→ WHAT THE TASK ASKS
Every line of the records below that holds the word "latitude" belongs in the answer.
SOURCE MATERIAL Block Start
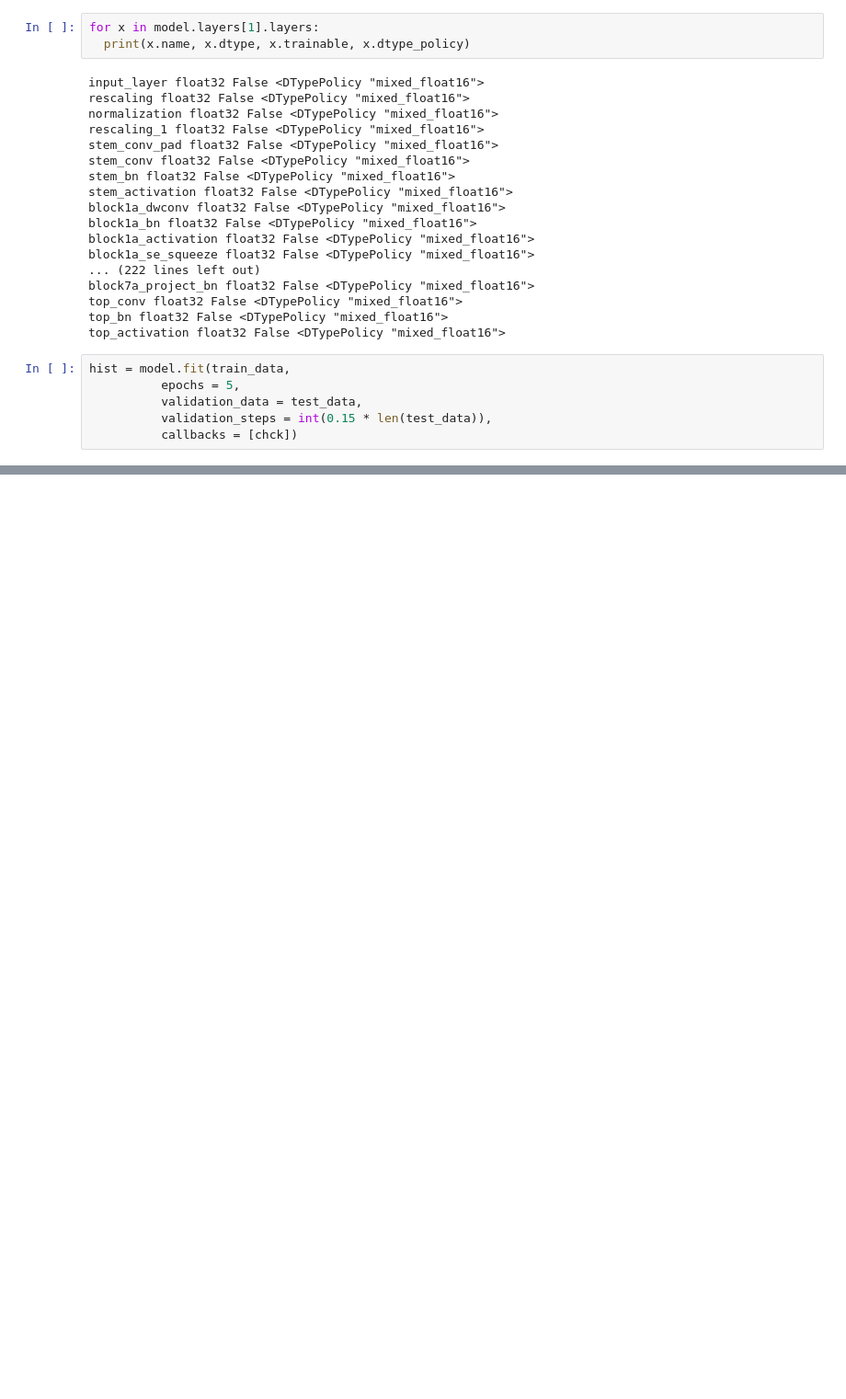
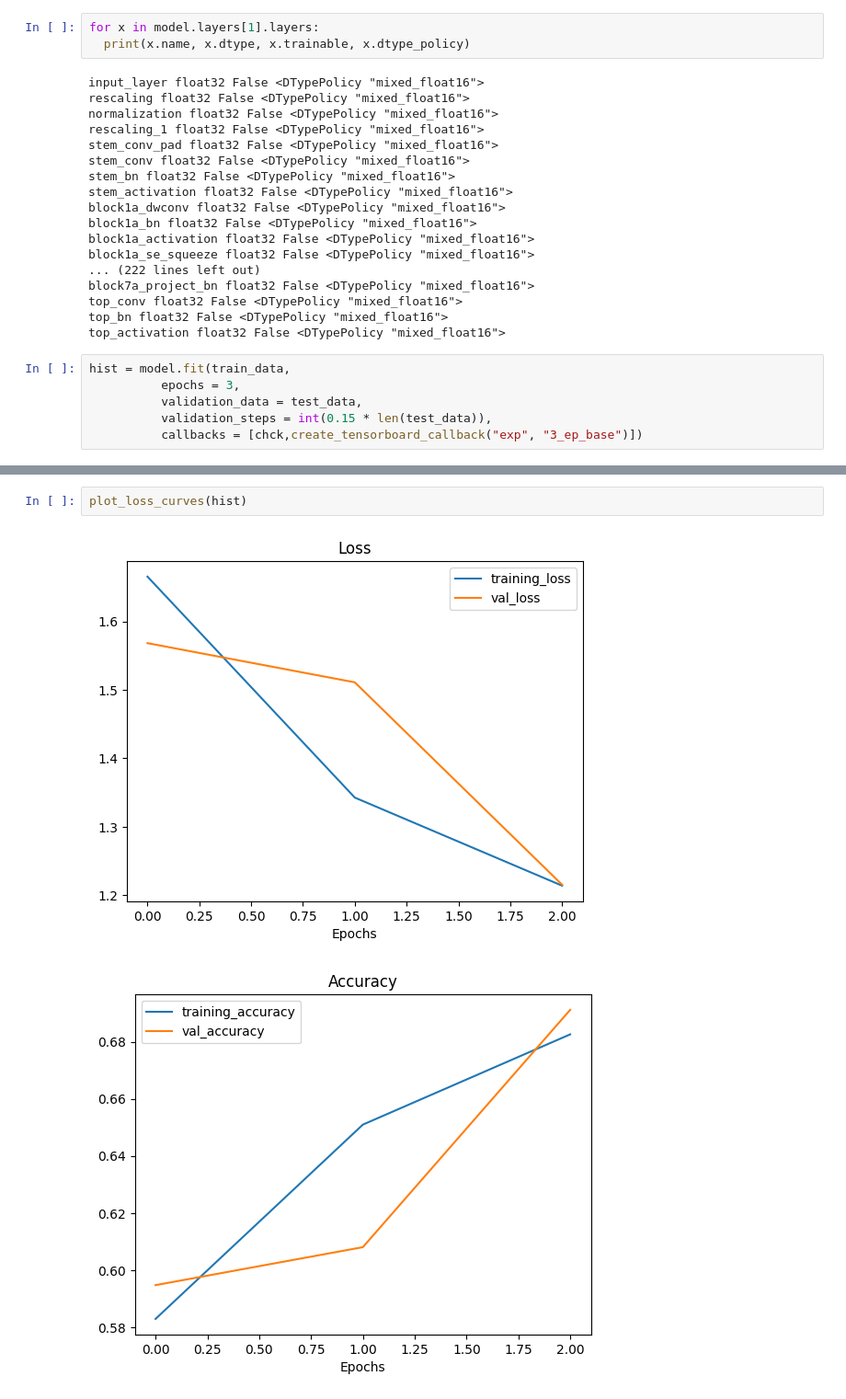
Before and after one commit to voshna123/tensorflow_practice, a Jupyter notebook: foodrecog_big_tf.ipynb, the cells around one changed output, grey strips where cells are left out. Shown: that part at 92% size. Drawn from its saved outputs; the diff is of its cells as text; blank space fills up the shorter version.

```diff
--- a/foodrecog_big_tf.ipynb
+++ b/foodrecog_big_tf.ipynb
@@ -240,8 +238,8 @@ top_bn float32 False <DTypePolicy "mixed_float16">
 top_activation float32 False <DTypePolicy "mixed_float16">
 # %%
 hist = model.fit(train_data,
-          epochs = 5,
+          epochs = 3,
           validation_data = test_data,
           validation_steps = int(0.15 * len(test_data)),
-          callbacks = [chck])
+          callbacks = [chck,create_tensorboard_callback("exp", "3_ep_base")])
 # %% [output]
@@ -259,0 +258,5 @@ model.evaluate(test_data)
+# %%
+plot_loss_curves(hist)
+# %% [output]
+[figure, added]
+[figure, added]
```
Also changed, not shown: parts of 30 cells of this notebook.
SOURCE MATERIAL Block End
SOURCE MATERIAL Block Start
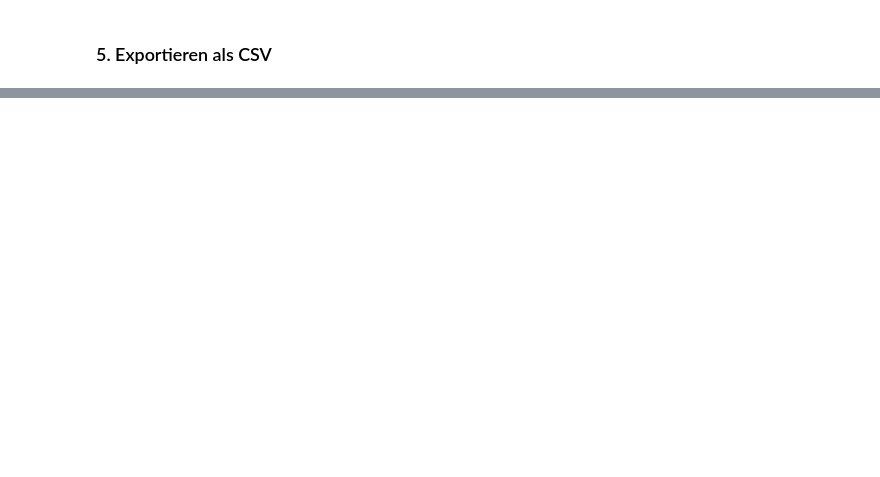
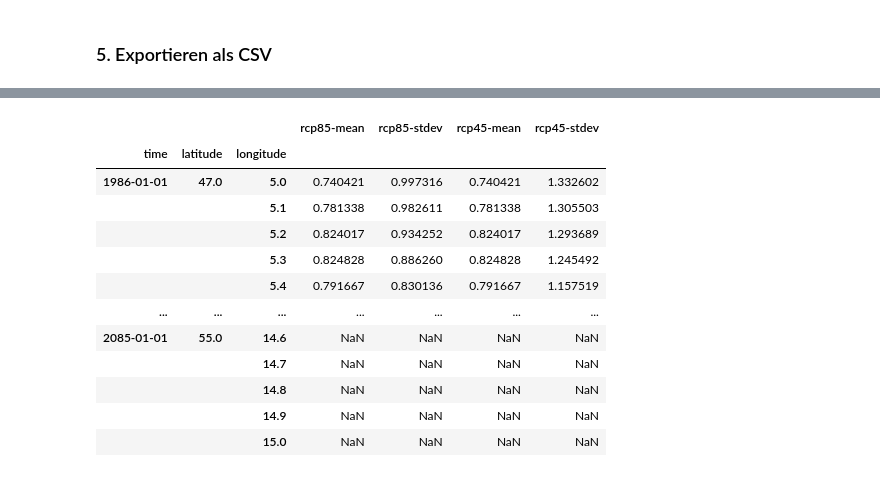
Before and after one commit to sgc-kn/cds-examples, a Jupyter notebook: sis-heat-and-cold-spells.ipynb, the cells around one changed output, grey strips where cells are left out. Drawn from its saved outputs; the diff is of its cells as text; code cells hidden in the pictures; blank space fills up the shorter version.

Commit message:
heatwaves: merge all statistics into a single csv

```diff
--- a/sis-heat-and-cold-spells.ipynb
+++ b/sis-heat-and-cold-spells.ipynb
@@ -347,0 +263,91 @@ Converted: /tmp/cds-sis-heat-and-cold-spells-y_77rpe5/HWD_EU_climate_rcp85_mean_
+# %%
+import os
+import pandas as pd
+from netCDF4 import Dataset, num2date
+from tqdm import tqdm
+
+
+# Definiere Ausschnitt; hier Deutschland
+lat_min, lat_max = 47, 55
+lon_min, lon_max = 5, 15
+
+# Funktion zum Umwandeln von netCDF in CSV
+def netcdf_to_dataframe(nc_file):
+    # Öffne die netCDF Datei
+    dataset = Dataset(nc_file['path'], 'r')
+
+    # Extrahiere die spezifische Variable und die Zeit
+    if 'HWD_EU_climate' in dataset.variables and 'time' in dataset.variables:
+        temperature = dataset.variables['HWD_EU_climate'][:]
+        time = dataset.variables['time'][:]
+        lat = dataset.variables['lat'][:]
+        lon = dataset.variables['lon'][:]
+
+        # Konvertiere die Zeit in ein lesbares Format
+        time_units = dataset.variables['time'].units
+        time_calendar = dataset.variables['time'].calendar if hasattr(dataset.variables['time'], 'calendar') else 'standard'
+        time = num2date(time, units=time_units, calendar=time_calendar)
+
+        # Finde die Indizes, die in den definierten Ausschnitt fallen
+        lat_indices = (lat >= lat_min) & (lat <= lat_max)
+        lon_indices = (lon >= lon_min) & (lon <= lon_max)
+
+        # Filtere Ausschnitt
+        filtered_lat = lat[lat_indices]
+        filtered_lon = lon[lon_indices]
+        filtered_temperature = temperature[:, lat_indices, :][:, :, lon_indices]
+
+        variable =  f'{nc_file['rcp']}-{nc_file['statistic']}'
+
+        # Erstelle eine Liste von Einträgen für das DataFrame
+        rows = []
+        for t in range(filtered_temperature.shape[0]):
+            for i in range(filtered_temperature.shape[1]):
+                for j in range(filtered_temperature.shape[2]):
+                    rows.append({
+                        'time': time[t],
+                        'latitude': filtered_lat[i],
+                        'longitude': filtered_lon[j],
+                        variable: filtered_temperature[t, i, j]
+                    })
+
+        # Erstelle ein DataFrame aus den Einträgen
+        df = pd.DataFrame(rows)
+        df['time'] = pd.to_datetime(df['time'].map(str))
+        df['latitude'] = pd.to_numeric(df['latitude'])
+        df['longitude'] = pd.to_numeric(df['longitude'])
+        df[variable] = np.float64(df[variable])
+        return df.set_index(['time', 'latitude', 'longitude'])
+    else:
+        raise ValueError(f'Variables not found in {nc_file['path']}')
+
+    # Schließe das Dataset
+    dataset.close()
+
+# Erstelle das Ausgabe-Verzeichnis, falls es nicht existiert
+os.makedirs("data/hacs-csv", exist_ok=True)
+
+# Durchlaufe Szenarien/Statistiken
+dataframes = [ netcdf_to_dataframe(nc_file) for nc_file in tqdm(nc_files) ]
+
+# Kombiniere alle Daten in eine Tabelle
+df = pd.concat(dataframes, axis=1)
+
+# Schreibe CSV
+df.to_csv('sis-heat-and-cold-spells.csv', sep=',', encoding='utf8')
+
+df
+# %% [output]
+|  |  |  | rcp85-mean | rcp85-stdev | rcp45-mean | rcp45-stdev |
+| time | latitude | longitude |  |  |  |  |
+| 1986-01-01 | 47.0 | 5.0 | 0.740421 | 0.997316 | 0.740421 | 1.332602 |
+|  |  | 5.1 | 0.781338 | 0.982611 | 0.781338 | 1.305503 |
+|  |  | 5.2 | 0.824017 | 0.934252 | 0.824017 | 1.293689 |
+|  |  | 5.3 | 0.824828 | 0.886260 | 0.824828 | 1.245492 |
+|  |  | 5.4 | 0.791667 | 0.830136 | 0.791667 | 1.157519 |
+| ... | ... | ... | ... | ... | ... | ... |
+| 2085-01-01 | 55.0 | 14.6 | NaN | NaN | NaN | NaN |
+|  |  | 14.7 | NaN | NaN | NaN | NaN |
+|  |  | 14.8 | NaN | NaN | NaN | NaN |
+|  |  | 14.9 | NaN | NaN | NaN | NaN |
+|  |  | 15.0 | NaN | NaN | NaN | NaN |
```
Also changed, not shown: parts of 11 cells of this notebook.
SOURCE MATERIAL Block End
SOURCE MATERIAL Block Start
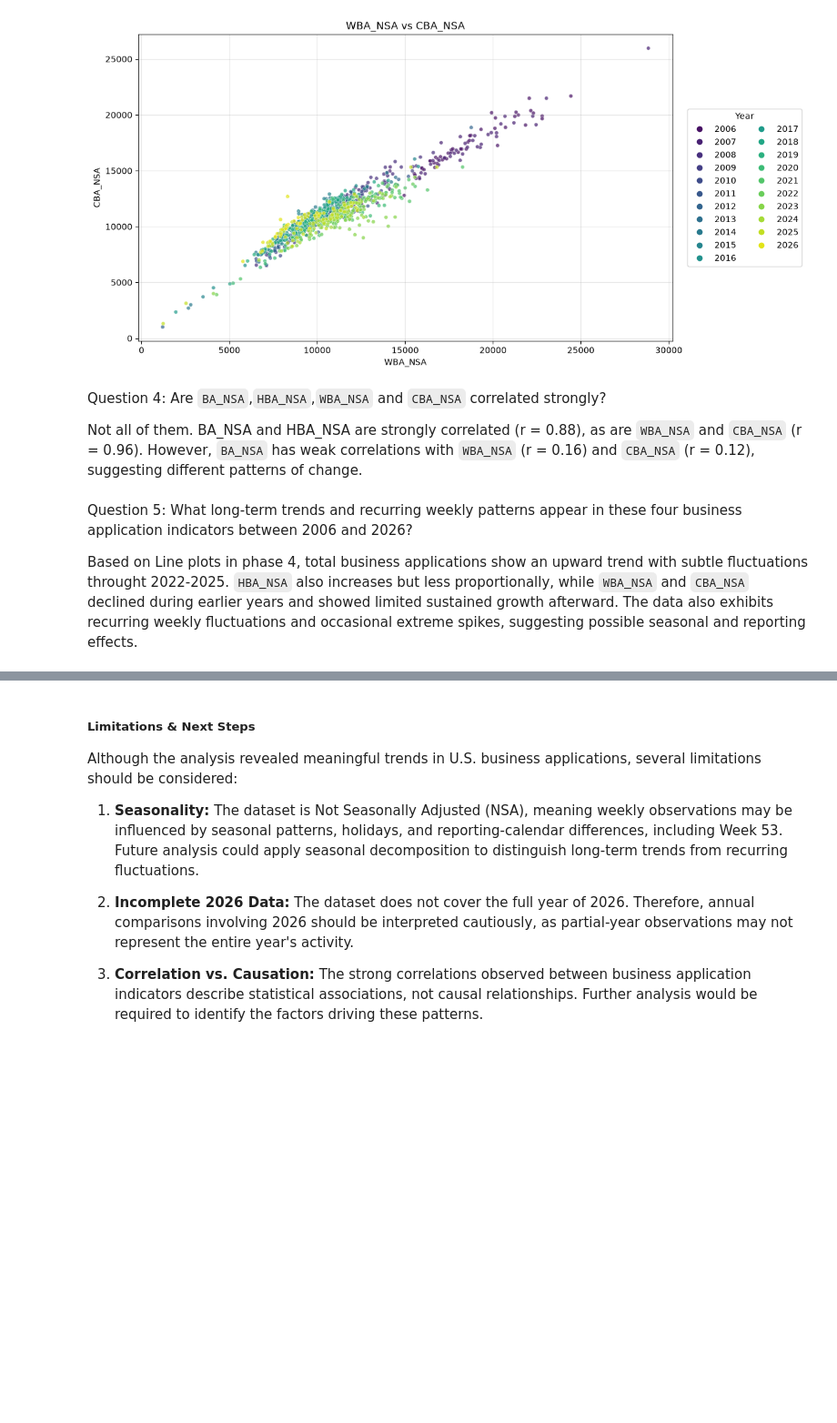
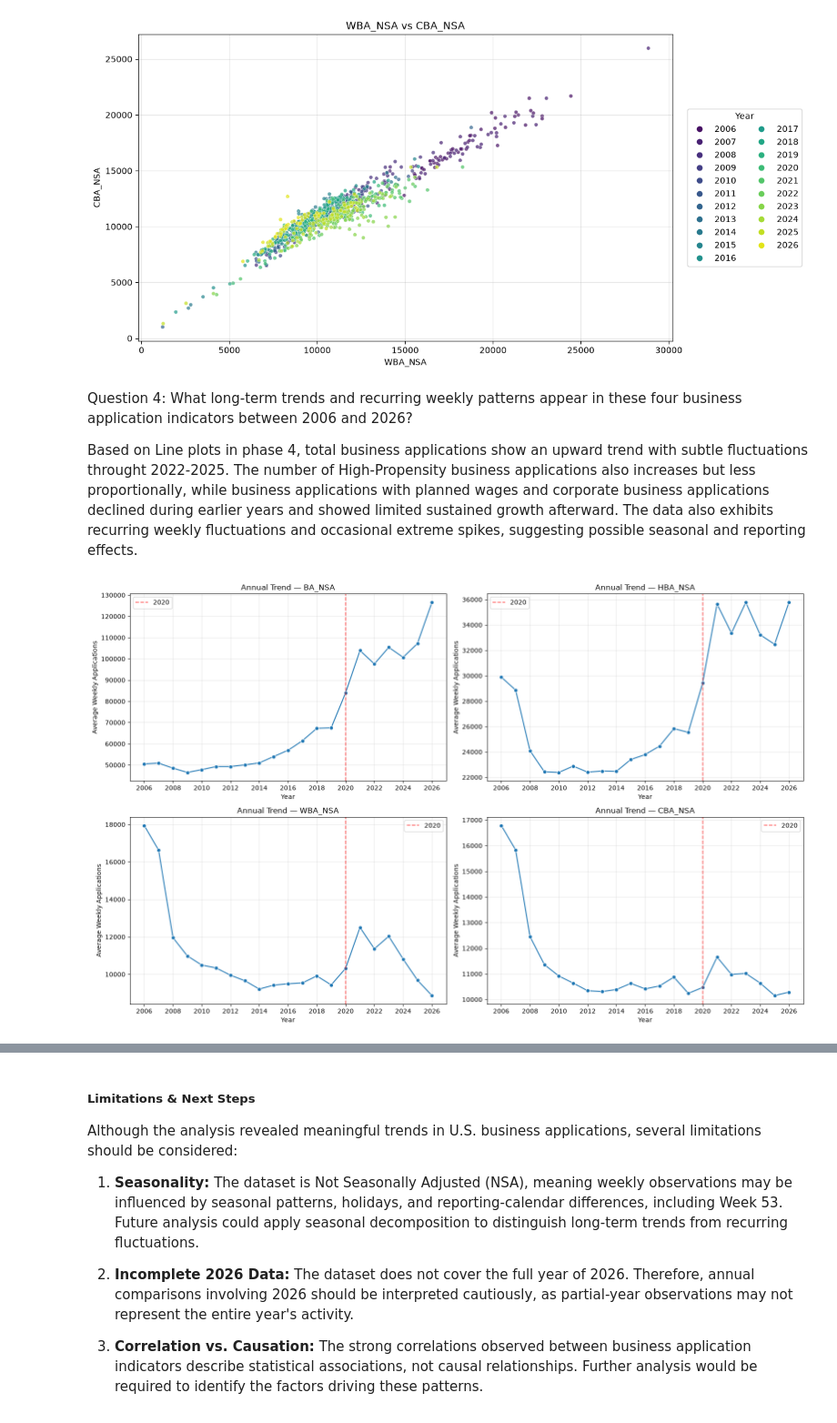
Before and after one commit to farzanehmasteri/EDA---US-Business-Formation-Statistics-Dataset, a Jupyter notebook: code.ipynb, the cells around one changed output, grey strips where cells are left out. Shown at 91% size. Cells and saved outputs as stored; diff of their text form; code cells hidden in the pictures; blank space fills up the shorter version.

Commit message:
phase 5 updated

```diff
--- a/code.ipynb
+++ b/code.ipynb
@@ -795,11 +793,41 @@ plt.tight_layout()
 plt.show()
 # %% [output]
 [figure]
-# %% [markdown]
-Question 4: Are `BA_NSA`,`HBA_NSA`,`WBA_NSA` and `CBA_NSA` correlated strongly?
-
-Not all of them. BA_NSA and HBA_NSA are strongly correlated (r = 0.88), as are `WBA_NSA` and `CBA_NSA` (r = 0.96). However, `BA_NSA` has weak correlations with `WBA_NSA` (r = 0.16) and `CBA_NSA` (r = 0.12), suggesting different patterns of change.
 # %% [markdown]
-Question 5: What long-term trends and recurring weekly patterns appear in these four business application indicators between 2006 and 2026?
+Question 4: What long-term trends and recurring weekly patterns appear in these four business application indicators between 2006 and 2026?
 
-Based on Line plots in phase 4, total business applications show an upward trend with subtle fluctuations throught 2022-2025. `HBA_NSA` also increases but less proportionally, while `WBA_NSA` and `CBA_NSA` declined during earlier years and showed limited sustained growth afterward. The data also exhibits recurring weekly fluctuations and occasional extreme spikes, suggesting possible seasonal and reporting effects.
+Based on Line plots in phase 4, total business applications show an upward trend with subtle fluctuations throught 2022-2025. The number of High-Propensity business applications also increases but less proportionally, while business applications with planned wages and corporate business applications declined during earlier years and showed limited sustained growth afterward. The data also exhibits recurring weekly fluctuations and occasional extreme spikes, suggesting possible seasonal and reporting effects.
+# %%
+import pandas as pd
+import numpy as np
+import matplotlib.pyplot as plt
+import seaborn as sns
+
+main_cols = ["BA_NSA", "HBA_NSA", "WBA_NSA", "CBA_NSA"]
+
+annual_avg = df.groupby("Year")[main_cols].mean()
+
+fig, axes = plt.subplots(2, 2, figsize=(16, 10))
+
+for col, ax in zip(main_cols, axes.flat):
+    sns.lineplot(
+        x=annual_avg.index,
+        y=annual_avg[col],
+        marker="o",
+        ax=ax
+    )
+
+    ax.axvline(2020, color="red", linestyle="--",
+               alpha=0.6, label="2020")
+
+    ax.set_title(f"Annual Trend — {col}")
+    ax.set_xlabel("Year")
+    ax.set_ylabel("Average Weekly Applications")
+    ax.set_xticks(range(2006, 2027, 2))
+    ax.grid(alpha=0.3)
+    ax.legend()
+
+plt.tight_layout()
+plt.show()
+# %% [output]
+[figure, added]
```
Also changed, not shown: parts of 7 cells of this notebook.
SOURCE MATERIAL Block End
→ YOUR RESPONSE
+                        'latitude': filtered_lat[i],
+        df['latitude'] = pd.to_numeric(df['latitude'])
+        return df.set_index(['time', 'latitude', 'longitude'])
+| time | latitude | longitude |  |  |  |  |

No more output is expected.